• EXERCISE PROMPT:
Copy out the listing that follows exactly, dropping every picture.

• DATA TO EXAMINE:
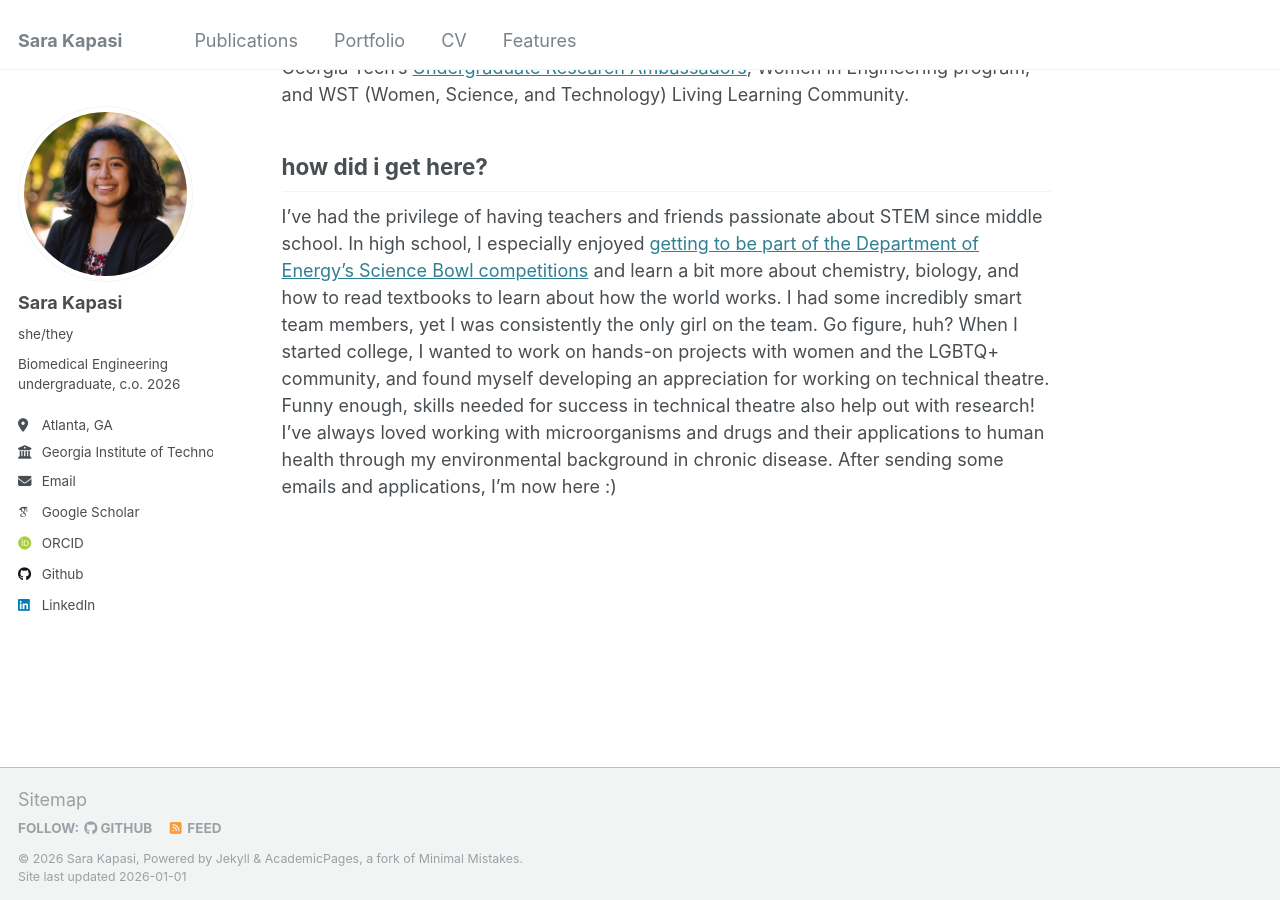
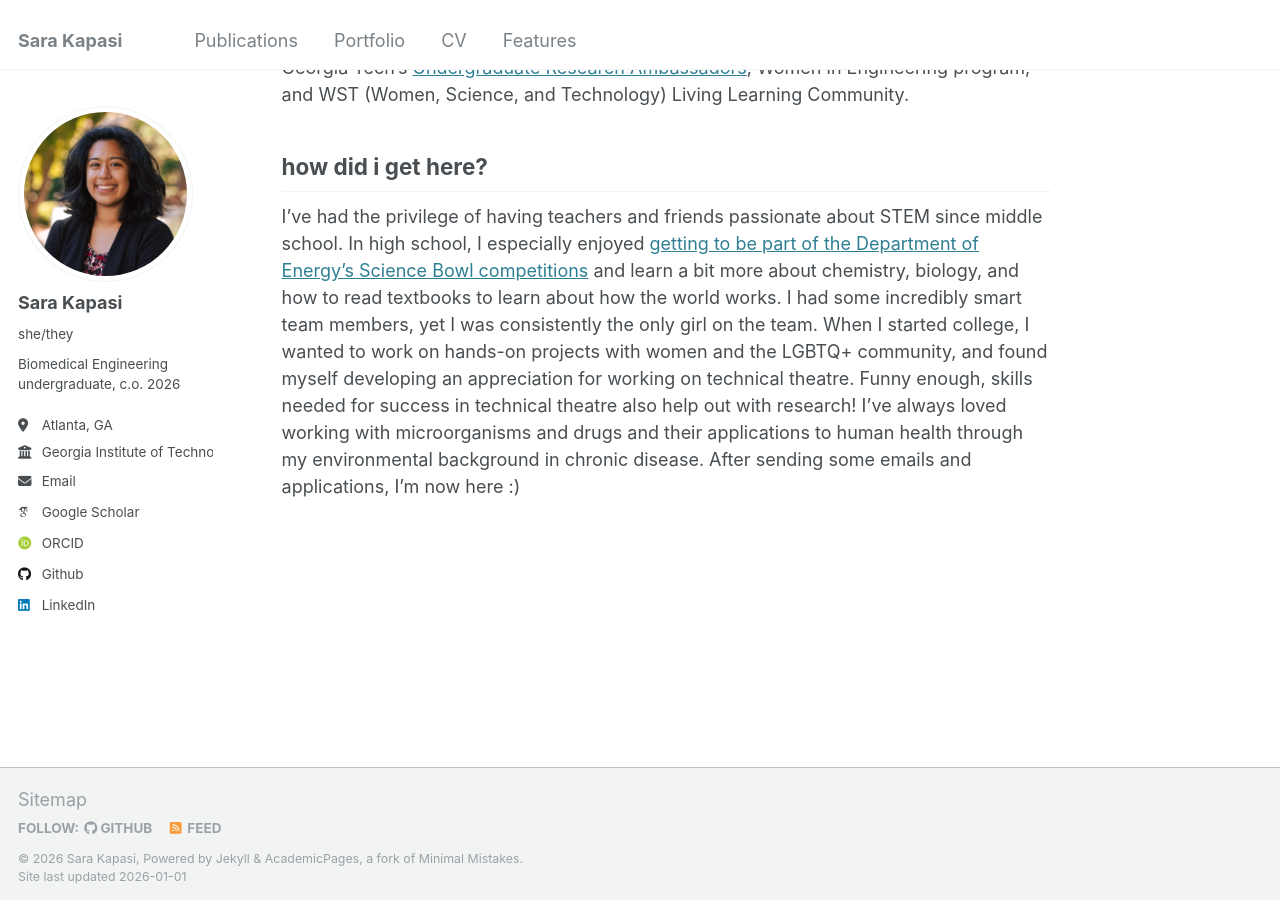
Before and after one commit to sarakapasi/sarakapasi.github.io, a Jekyll site: the page built from _pages/about.md, in a window 1280 px wide and 900 px high, scrolled down 1115 px. Built offline with Jekyll 4.4.1, drawn with Linux system fonts in a browser that asks for light colours; some web fonts are replaced.

Commit message:
Update about.md

```diff
--- a/_pages/about.md
+++ b/_pages/about.md
@@ -23,4 +23,4 @@ I am a strong supporter of interdisciplinary projects and am interested in suppo
 
 how did i get here?
 ------
-I've had the privilege of having teachers and friends passionate about STEM since middle school. In high school, I especially enjoyed [getting to be part of the Department of Energy's Science Bowl competitions](https://science.osti.gov/wdts/nsb/About/Historical-Information/2022-Competition/Team-Biographies/2022-Finals-High-School-Teams/The-Westminster-Schools) and learn a bit more about chemistry, biology, and how to read textbooks to learn about how the world works. I had some incredibly smart team members, yet I was consistently the only girl on the team. Go figure, huh? When I started  college, I wanted to work on hands-on projects with women and the LGBTQ+ community, and found myself developing an appreciation for working on technical theatre. Funny enough, skills needed for success in technical theatre also help out with research! I've always loved working with microorganisms and drugs and their applications to human health through my environmental background in chronic disease. After sending some emails and applications, I'm now here :)
+I've had the privilege of having teachers and friends passionate about STEM since middle school. In high school, I especially enjoyed [getting to be part of the Department of Energy's Science Bowl competitions](https://science.osti.gov/wdts/nsb/About/Historical-Information/2022-Competition/Team-Biographies/2022-Finals-High-School-Teams/The-Westminster-Schools) and learn a bit more about chemistry, biology, and how to read textbooks to learn about how the world works. I had some incredibly smart team members, yet I was consistently the only girl on the team. When I started  college, I wanted to work on hands-on projects with women and the LGBTQ+ community, and found myself developing an appreciation for working on technical theatre. Funny enough, skills needed for success in technical theatre also help out with research! I've always loved working with microorganisms and drugs and their applications to human health through my environmental background in chronic disease. After sending some emails and applications, I'm now here :)
```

• ANSWER TO THIS EXERCISE:
Before and after one commit to sarakapasi/sarakapasi.github.io, a Jekyll site: the page built from _pages/about.md, in a window 1280 px wide and 900 px high, scrolled down 1115 px. Built offline with Jekyll 4.4.1, drawn with Linux system fonts in a browser that asks for light colours; some web fonts are replaced.

Commit message:
Update about.md

```diff
--- a/_pages/about.md
+++ b/_pages/about.md
@@ -23,4 +23,4 @@ I am a strong supporter of interdisciplinary projects and am interested in suppo
 
 how did i get here?
 ------
-I've had the privilege of having teachers and friends passionate about STEM since middle school. In high school, I especially enjoyed [getting to be part of the Department of Energy's Science Bowl competitions](https://science.osti.gov/wdts/nsb/About/Historical-Information/2022-Competition/Team-Biographies/2022-Finals-High-School-Teams/The-Westminster-Schools) and learn a bit more about chemistry, biology, and how to read textbooks to learn about how the world works. I had some incredibly smart team members, yet I was consistently the only girl on the team. Go figure, huh? When I started  college, I wanted to work on hands-on projects with women and the LGBTQ+ community, and found myself developing an appreciation for working on technical theatre. Funny enough, skills needed for success in technical theatre also help out with research! I've always loved working with microorganisms and drugs and their applications to human health through my environmental background in chronic disease. After sending some emails and applications, I'm now here :)
+I've had the privilege of having teachers and friends passionate about STEM since middle school. In high school, I especially enjoyed [getting to be part of the Department of Energy's Science Bowl competitions](https://science.osti.gov/wdts/nsb/About/Historical-Information/2022-Competition/Team-Biographies/2022-Finals-High-School-Teams/The-Westminster-Schools) and learn a bit more about chemistry, biology, and how to read textbooks to learn about how the world works. I had some incredibly smart team members, yet I was consistently the only girl on the team. When I started  college, I wanted to work on hands-on projects with women and the LGBTQ+ community, and found myself developing an appreciation for working on technical theatre. Funny enough, skills needed for success in technical theatre also help out with research! I've always loved working with microorganisms and drugs and their applications to human health through my environmental background in chronic disease. After sending some emails and applications, I'm now here :)
```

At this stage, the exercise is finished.